YOUR TASK: How many lines in the records below hold the word "output"? Answer with the number alone.

SUPPLIED DATA:
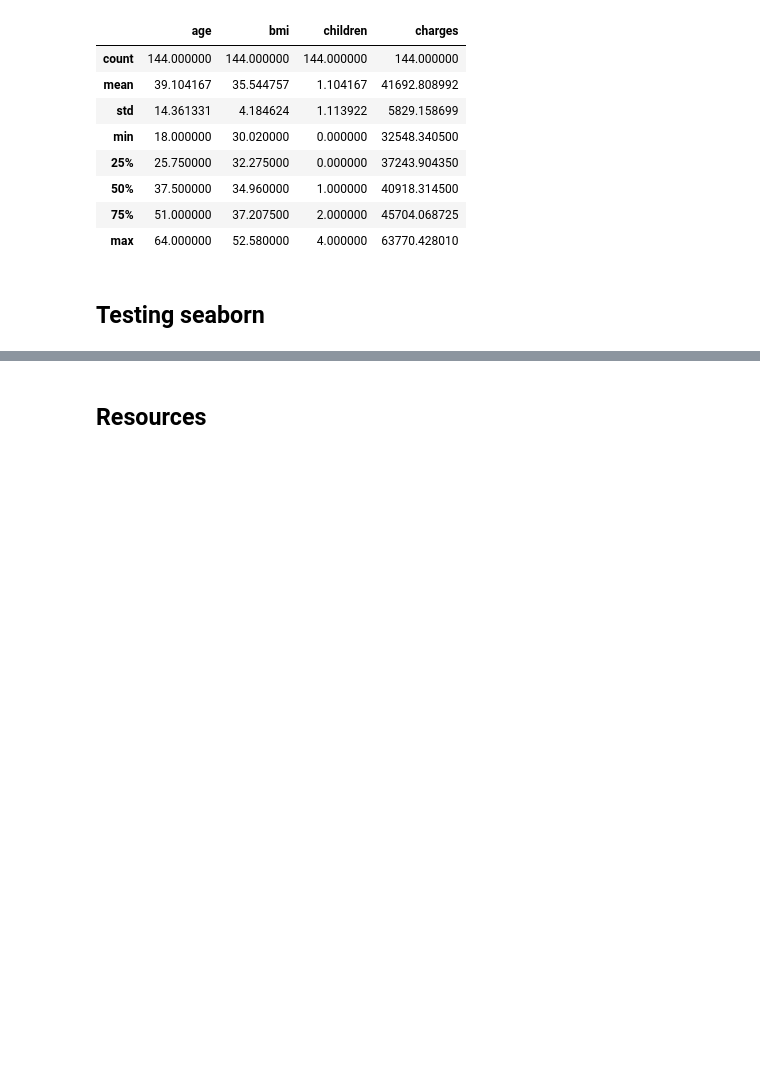
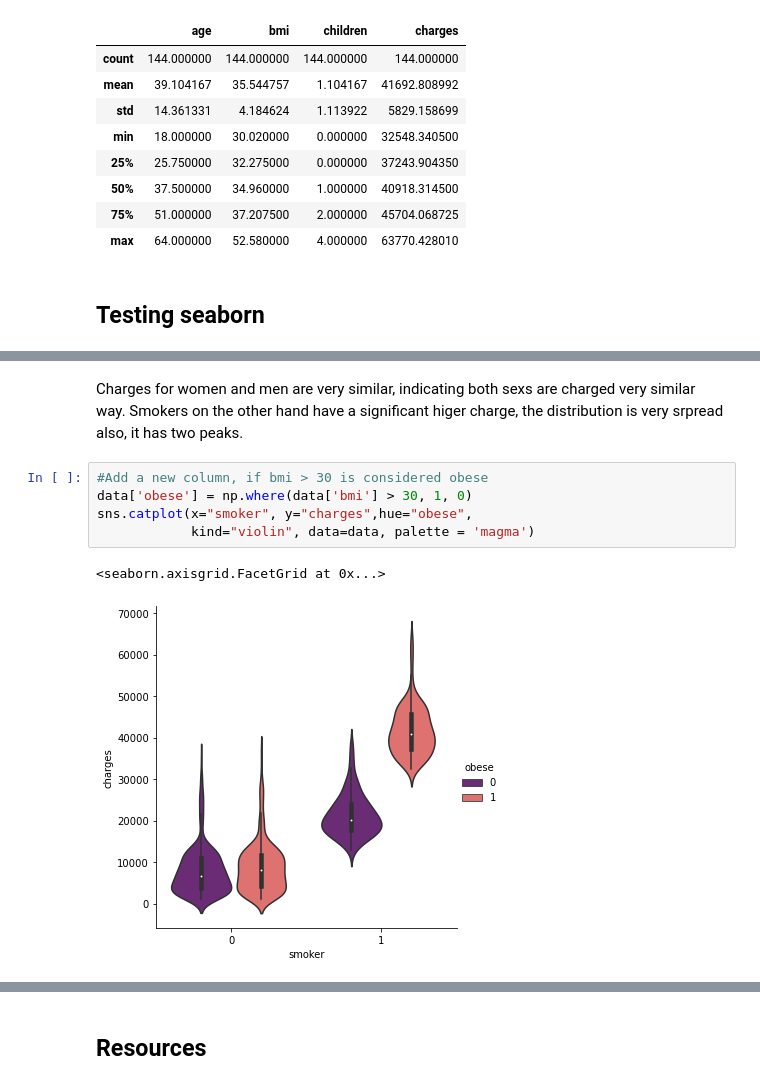
Before and after one commit to eon129/pytorch_tests, a Jupyter notebook: TestingLibraries.ipynb, the cells around one changed output, grey strips where cells are left out. Cells and saved outputs as stored; diff of their text form; blank space fills up the shorter version.

```diff
--- a/TestingLibraries.ipynb
+++ b/TestingLibraries.ipynb
@@ -138,0 +164,10 @@ data[(data['bmi'] > 30) & (data['smoker'] == 'yes')].describe()
+# %% [markdown]
+Charges for women and men are very similar, indicating both sexs are charged very similar way. Smokers on the other hand have a significant higer charge, the distribution is very srpread also, it has two peaks.
+# %%
+#Add a new column, if bmi > 30 is considered obese
+data['obese'] = np.where(data['bmi'] > 30, 1, 0)
+sns.catplot(x="smoker", y="charges",hue="obese",
+            kind="violin", data=data, palette = 'magma')
+# %% [output]
+<seaborn.axisgrid.FacetGrid at 0x...>
+[figure, added]
```
Also changed, not shown: parts of 9 cells of this notebook, 1 other file.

SOLVED PROBLEM: 2